▶ Goal of the exercise:
Output every record precisely.
——
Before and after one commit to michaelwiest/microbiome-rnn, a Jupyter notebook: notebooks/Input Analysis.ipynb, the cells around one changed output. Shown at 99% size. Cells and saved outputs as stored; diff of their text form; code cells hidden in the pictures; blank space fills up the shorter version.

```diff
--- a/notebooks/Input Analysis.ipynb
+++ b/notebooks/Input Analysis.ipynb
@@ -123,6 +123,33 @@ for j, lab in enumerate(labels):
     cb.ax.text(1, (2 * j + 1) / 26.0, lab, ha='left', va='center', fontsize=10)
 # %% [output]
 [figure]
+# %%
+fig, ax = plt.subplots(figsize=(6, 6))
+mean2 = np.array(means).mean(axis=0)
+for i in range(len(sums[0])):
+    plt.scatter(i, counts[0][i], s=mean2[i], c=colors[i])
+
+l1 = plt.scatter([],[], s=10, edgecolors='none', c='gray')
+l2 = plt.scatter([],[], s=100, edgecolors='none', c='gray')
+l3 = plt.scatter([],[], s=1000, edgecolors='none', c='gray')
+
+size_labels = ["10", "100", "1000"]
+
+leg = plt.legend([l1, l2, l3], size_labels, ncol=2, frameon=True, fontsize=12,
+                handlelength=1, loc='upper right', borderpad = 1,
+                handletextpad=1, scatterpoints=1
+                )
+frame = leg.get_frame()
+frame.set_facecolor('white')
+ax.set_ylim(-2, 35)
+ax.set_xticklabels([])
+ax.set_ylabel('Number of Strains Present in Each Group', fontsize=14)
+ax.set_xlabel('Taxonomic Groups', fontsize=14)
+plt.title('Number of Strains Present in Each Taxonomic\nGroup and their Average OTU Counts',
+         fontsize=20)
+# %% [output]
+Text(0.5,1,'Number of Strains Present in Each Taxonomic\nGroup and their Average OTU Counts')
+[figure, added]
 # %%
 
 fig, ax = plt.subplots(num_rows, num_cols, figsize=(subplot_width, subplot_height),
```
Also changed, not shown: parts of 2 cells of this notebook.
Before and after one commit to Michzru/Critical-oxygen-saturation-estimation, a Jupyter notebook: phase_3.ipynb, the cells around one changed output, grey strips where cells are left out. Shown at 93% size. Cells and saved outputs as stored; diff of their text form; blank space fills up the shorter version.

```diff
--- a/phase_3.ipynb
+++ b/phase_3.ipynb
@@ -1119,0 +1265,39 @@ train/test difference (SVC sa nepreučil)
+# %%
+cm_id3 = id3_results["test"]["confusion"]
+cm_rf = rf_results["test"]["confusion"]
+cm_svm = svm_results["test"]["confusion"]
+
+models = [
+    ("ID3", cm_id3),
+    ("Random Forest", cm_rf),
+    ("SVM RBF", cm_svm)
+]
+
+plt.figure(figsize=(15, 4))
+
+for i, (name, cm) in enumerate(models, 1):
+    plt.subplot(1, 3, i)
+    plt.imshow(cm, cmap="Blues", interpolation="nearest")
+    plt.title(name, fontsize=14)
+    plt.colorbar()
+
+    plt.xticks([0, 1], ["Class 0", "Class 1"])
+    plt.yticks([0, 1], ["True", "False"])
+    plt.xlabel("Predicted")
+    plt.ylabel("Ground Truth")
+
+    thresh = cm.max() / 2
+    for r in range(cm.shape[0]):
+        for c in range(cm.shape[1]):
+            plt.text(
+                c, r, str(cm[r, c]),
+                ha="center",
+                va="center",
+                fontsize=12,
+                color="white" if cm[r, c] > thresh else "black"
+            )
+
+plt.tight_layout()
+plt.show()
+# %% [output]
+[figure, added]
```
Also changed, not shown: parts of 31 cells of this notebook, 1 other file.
——
▶ Result of this task:
Before and after one commit to michaelwiest/microbiome-rnn, a Jupyter notebook: notebooks/Input Analysis.ipynb, the cells around one changed output. Shown at 99% size. Cells and saved outputs as stored; diff of their text form; code cells hidden in the pictures; blank space fills up the shorter version.

```diff
--- a/notebooks/Input Analysis.ipynb
+++ b/notebooks/Input Analysis.ipynb
@@ -123,6 +123,33 @@ for j, lab in enumerate(labels):
     cb.ax.text(1, (2 * j + 1) / 26.0, lab, ha='left', va='center', fontsize=10)
 # %% [output]
 [figure]
+# %%
+fig, ax = plt.subplots(figsize=(6, 6))
+mean2 = np.array(means).mean(axis=0)
+for i in range(len(sums[0])):
+    plt.scatter(i, counts[0][i], s=mean2[i], c=colors[i])
+
+l1 = plt.scatter([],[], s=10, edgecolors='none', c='gray')
+l2 = plt.scatter([],[], s=100, edgecolors='none', c='gray')
+l3 = plt.scatter([],[], s=1000, edgecolors='none', c='gray')
+
+size_labels = ["10", "100", "1000"]
+
+leg = plt.legend([l1, l2, l3], size_labels, ncol=2, frameon=True, fontsize=12,
+                handlelength=1, loc='upper right', borderpad = 1,
+                handletextpad=1, scatterpoints=1
+                )
+frame = leg.get_frame()
+frame.set_facecolor('white')
+ax.set_ylim(-2, 35)
+ax.set_xticklabels([])
+ax.set_ylabel('Number of Strains Present in Each Group', fontsize=14)
+ax.set_xlabel('Taxonomic Groups', fontsize=14)
+plt.title('Number of Strains Present in Each Taxonomic\nGroup and their Average OTU Counts',
+         fontsize=20)
+# %% [output]
+Text(0.5,1,'Number of Strains Present in Each Taxonomic\nGroup and their Average OTU Counts')
+[figure, added]
 # %%
 
 fig, ax = plt.subplots(num_rows, num_cols, figsize=(subplot_width, subplot_height),
```
Also changed, not shown: parts of 2 cells of this notebook.
Before and after one commit to Michzru/Critical-oxygen-saturation-estimation, a Jupyter notebook: phase_3.ipynb, the cells around one changed output, grey strips where cells are left out. Shown at 93% size. Cells and saved outputs as stored; diff of their text form; blank space fills up the shorter version.

```diff
--- a/phase_3.ipynb
+++ b/phase_3.ipynb
@@ -1119,0 +1265,39 @@ train/test difference (SVC sa nepreučil)
+# %%
+cm_id3 = id3_results["test"]["confusion"]
+cm_rf = rf_results["test"]["confusion"]
+cm_svm = svm_results["test"]["confusion"]
+
+models = [
+    ("ID3", cm_id3),
+    ("Random Forest", cm_rf),
+    ("SVM RBF", cm_svm)
+]
+
+plt.figure(figsize=(15, 4))
+
+for i, (name, cm) in enumerate(models, 1):
+    plt.subplot(1, 3, i)
+    plt.imshow(cm, cmap="Blues", interpolation="nearest")
+    plt.title(name, fontsize=14)
+    plt.colorbar()
+
+    plt.xticks([0, 1], ["Class 0", "Class 1"])
+    plt.yticks([0, 1], ["True", "False"])
+    plt.xlabel("Predicted")
+    plt.ylabel("Ground Truth")
+
+    thresh = cm.max() / 2
+    for r in range(cm.shape[0]):
+        for c in range(cm.shape[1]):
+            plt.text(
+                c, r, str(cm[r, c]),
+                ha="center",
+                va="center",
+                fontsize=12,
+                color="white" if cm[r, c] > thresh else "black"
+            )
+
+plt.tight_layout()
+plt.show()
+# %% [output]
+[figure, added]
```
Also changed, not shown: parts of 31 cells of this notebook, 1 other file.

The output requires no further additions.